    for me its not so much about wether or not they can but more a case of wether or not they do.

    i wish all these small city zoos would stop wasting so much bucketloads of precious money on elephants and put it to better use on something a little more productive.
     
  2. kelvin

    kelvin Well-Known Member

    Joined:
    7 Jun 2007
    Posts:
    141
    Location:
    Sydney
    with this herpes virus, does it require elephant-elephant contact to cause infection, or is it carried in the soil/food/water etc. i know some viruses such as anthrax can lay dormant in the soil for years only to cause devastation at a later date. this could be an implication for breeding asians at dubbo.
     
  3. Zoo_Boy

    Zoo_Boy Well-Known Member

    Joined:
    26 Nov 2005
    Posts:
    2,201
    Location:
    Australia
    kelvin, that is absoultally right, and that's also why there is no plans for intergration of burma and the 2 remaing afri cows, despite behavioral problems in the asiastic cow (very smart, and extremely dominant).

    when i was on work experience at dubbo, i found that so much care was taken to stop the spread of disease between the 2 herds. as the africans wre actively free contact management animals, that meant that then working with asians (strictly protected contact only- not touching of elephants) the keeping staff were very careful. they had to dress up and down to leave and enter each barn, had a disinfection foot bath of shoes, and 2 differnt sets of boots for each barn. in my opinion a very smart move, and the safest way of ensuring the animals never contatced the disease. (goes to show really how much the staff love there animals- as does managment)
     
  4. Pertinax

    Pertinax Well-Known Member

    Joined:
    5 Dec 2006
    Posts:
    17,824
    Location:
    england
    I've asked the same question but still not sure of the answer.

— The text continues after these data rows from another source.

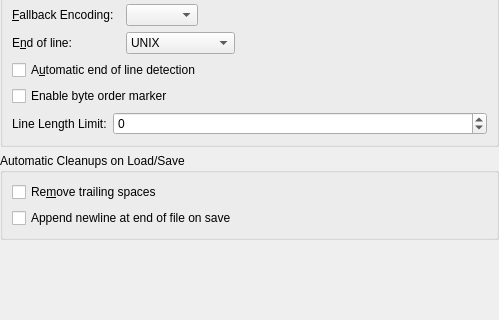
KDE/kate, file part/dialogs/opensaveconfigwidget.ui: the form before one commit; both pictures show x 0 to 499 and y 81 to 401 of the 499 by 511 pixel window.
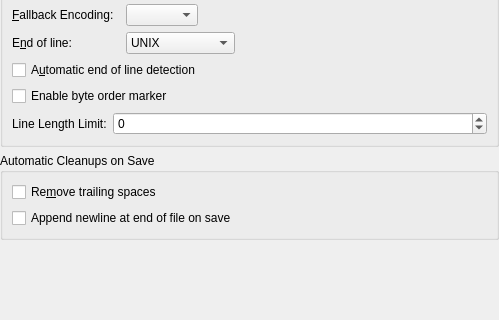
The form after the commit. Custom widgets are drawn as their Qt base class.

Commit message:
never remove trailing spaces on load
This was discussed over the years again and again, and we get bug reports
that criticize that files are modified directly after opening. From now on,
Kate only supports the removal of trailing spaces on save, and not on load.

Patch:
```diff
--- a/part/dialogs/opensaveconfigwidget.ui
+++ b/part/dialogs/opensaveconfigwidget.ui
@@ -156,7 +156,7 @@
    <item>
     <widget class="QGroupBox" name="gbCleanups">
      <property name="title">
-      <string>Automatic Cleanups on Load/Save</string>
+      <string>Automatic Cleanups on Save</string>
      </property>
      <layout class="QVBoxLayout">
       <item>
```
Left out of the diff: 2 changed lines with no effect on the pictures. The commit also changes 2 other files.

My guess is that any zoo that houses both species carries the danger of it- apparently only for the Asians though?

    My guess is Port Lympne here in the UK gave up their Asians because they realised it was impossible to prevent the virus being carried from the Africans at Howletts, whether by foodstuffs, vehicles keeper contact, air or whatever, -even visitors to both the parks?(only 25 miles apart)

    the only 'safe' method seems for a zoo to keep only Asians with a rigorous policy of screening them from anyone/anything having contact with Africa elephants, not easy in a zoo.
     
  5. Hadley

    Hadley Well-Known Member

    Joined:
    13 Jul 2007
    Posts:
    254
    Location:
    London
    I speculate here, but I imagine the reason the Asian herd at Port Lympne was sent away was because of the complete failure of the breeding programme - the death of an adult days after she gave birth to a stillborn calf, from the virus, which killed the first surviving calf, then 2 years old, must have been the last straw. They may have wanted to get the calf born that April out of the collection in case another outbreak claimed it as well. Port Lympne has a good record with many species, but really they should have given up on their Asian elephants after the first half a dozen stillbirths back in the 1990s. They had a lot of space, but hardly any indoor space, and it always seemed very exposed up on that hillside, especially in winter, when they would be shut back in by mid afternoon.
     
  6. Pertinax

    Pertinax Well-Known Member

    Joined:
    5 Dec 2006
    Posts:
    17,824
    Location:
    england
    You are exactly right on everyhing here...- I obtained the 'press release' about the Asian elephants leaving Port Lympne( this was not made public e.g. on the website) and essentially it admitted they were 'giving up after so many failures'.

    You are spot on about the enclosure too. I've commented about this elsewhere- its poorly sited, very exposed and the indoor housing woefully inadequate. I think they should have upgraded it a long time go, and unfortunately it hasn't been altered at all before they installed the African elephants.